Exeter Township's School Board has given final approval to a budget for the 2012-2013 school year that will increase taxes for residents by .40 percent. The board approved a $63.05 million budget at its meeting June 19. The vote was 6 to 3, as board members wrestled with issues surrounding decreased state funding to school districts, rapidly rising district pension contributions to the Public School Employees' Retirement System and payments to charter schools.
The budget will increase property taxes for residents to 30.1031 mills, up from the current 29.982 mills. That translates to an increase of about $13 per year, or an annual tax rate of $3,214 for every $106,771 of property assessed valuation in the township.
Board members Andrew Yawger, Dr. Kathleen Muzevich and Patricia O'Brien-Pieja voted against the budget and the tax increase, saying the district cannot tax its way out of the situation that is being created.
'To balance what we have to do to provide for the education and be responsible fiscally to the people we serve – it's not an easy choice,' Yawger said. 'The state is going to have to deal with 500 school districts going bankrupt in the very near future.'
'I'd hate to leave the fate of my child or any child in this community in the hands of the state, because I just don't trust that they would do the right thing,' said School Superintendent Dr. Beverly Martin. 'So if we don't do it, I don't trust that the state will do it – I wish I could.'
Since approving a preliminary budget in January, the board has trimmed an estimated $1.8 million from the original deficit of $2.5 million. Some of the savings came from an early retirement incentive for teachers, a teacher salary freeze and an administration salary freeze.
O'Brien-Pieja said Governor Tom Corbett needs to properly fund the school districts. 'I think we send the wrong message when we cover his mistakes, He is not living up to his responsibility,' she said.
Board member Russell Diesinger said, 'This is about our kids and our community, and I don't want to send a message to anybody based on the backs of those kids.'
'My concern is that even with this minimal increase we are still the third highest district in the county as far as taxes are concerned. Next year's not going to be any easier, and I don't think we can continue to put this on the backs of our taxpayers,' Muzevich said.

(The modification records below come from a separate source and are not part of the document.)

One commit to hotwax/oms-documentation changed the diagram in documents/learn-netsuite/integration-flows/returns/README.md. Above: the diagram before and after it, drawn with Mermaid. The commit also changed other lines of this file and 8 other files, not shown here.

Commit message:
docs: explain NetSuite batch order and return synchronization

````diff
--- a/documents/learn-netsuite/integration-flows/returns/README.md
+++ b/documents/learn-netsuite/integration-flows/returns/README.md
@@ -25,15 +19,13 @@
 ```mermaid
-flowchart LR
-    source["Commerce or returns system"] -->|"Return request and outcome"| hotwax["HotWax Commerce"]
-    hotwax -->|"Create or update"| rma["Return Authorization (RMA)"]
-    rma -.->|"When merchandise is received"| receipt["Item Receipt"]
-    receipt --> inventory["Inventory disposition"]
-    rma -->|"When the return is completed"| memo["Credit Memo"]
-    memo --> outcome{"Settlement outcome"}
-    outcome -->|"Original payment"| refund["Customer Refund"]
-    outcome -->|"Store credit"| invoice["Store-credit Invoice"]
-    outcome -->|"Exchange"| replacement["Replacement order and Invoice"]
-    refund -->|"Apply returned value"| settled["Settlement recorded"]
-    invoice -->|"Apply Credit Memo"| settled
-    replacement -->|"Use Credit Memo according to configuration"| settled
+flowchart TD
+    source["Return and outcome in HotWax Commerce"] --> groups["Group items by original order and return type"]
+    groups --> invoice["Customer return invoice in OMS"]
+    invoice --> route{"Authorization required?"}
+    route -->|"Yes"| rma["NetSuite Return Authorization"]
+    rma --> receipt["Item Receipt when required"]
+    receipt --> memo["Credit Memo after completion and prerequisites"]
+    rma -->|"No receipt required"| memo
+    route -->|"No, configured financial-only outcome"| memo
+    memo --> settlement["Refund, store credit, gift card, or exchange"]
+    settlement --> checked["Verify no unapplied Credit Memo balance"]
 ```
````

One of the issues the board has discussed during this budget cycle is the dramatic increase in the district's contribution to the State Public School Employees' Retirement System – a contribution the district is required to make. The district's financial commitment is projected to increase from the current level of 8.65 percent of the district's wages to 25.56 percent in the 2015-2016 school year – an additional $2,799.153 over a four year period.